» WORK INSTRUCTION:
Please state how many lines below include the word "output"; the reply should be the number only.

» MATERIAL SUPPLIED:

============

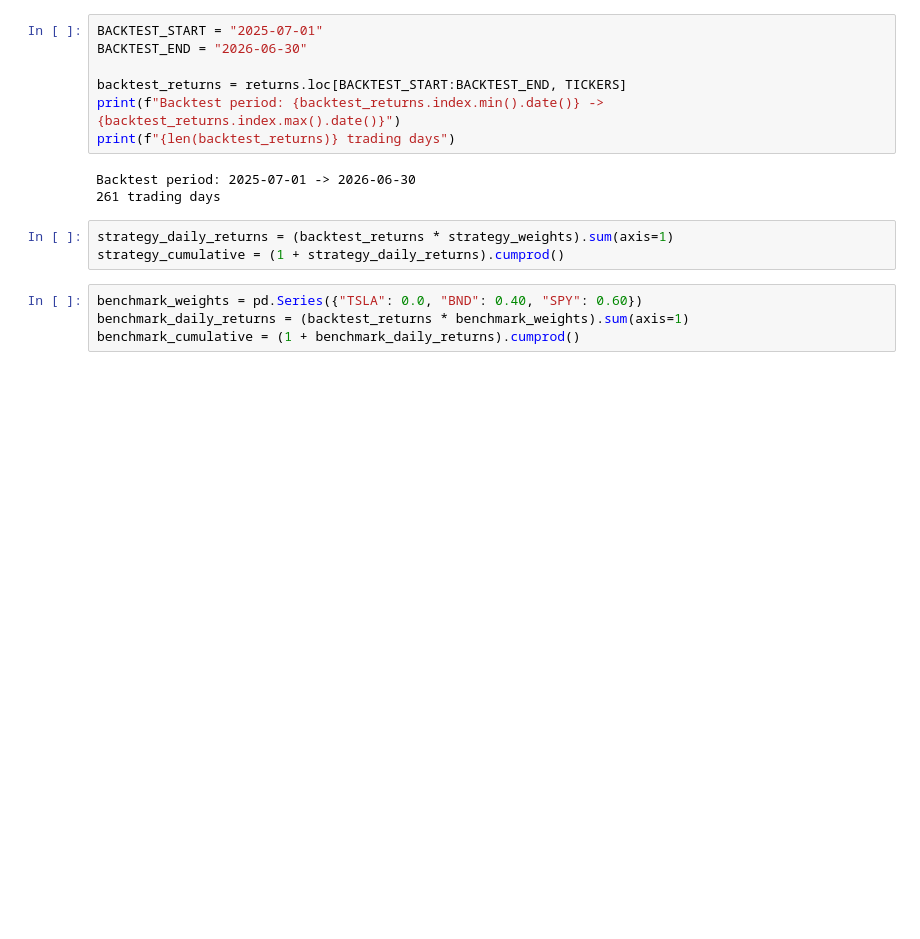
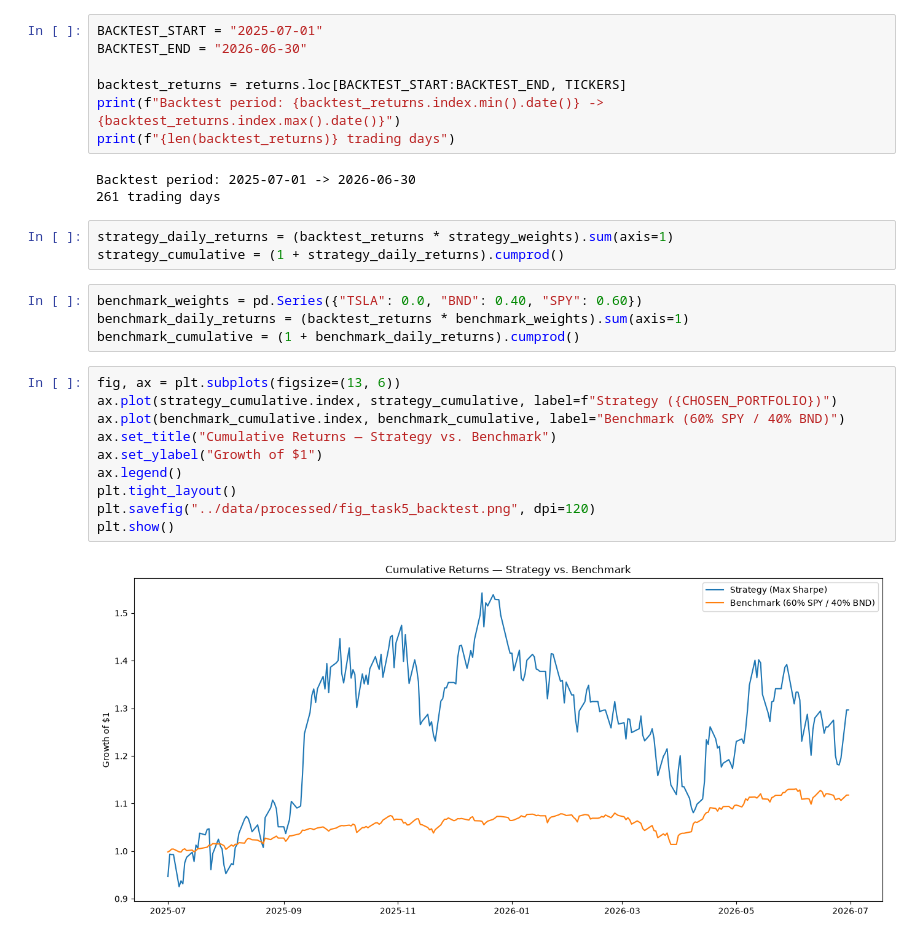
Before and after one commit to Sumeyahassen/portfolio-optimization, a Jupyter notebook: notebooks/task5_backtest.ipynb, the cells around one changed output. Drawn from its saved outputs; the diff is of its cells as text; blank space fills up the shorter version.

Commit message:
commilative return

```diff
--- a/notebooks/task5_backtest.ipynb
+++ b/notebooks/task5_backtest.ipynb
@@ -50,3 +50,15 @@ strategy_cumulative = (1 + strategy_daily_returns).cumprod()
 benchmark_weights = pd.Series({"TSLA": 0.0, "BND": 0.40, "SPY": 0.60})
 benchmark_daily_returns = (backtest_returns * benchmark_weights).sum(axis=1)
 benchmark_cumulative = (1 + benchmark_daily_returns).cumprod()
+# %%
+fig, ax = plt.subplots(figsize=(13, 6))
+ax.plot(strategy_cumulative.index, strategy_cumulative, label=f"Strategy ({CHOSEN_PORTFOLIO})")
+ax.plot(benchmark_cumulative.index, benchmark_cumulative, label="Benchmark (60% SPY / 40% BND)")
+ax.set_title("Cumulative Returns — Strategy vs. Benchmark")
+ax.set_ylabel("Growth of $1")
+ax.legend()
+plt.tight_layout()
+plt.savefig("../data/processed/fig_task5_backtest.png", dpi=120)
+plt.show()
+# %% [output]
+[figure, added]
```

============

» SOLUTION:
2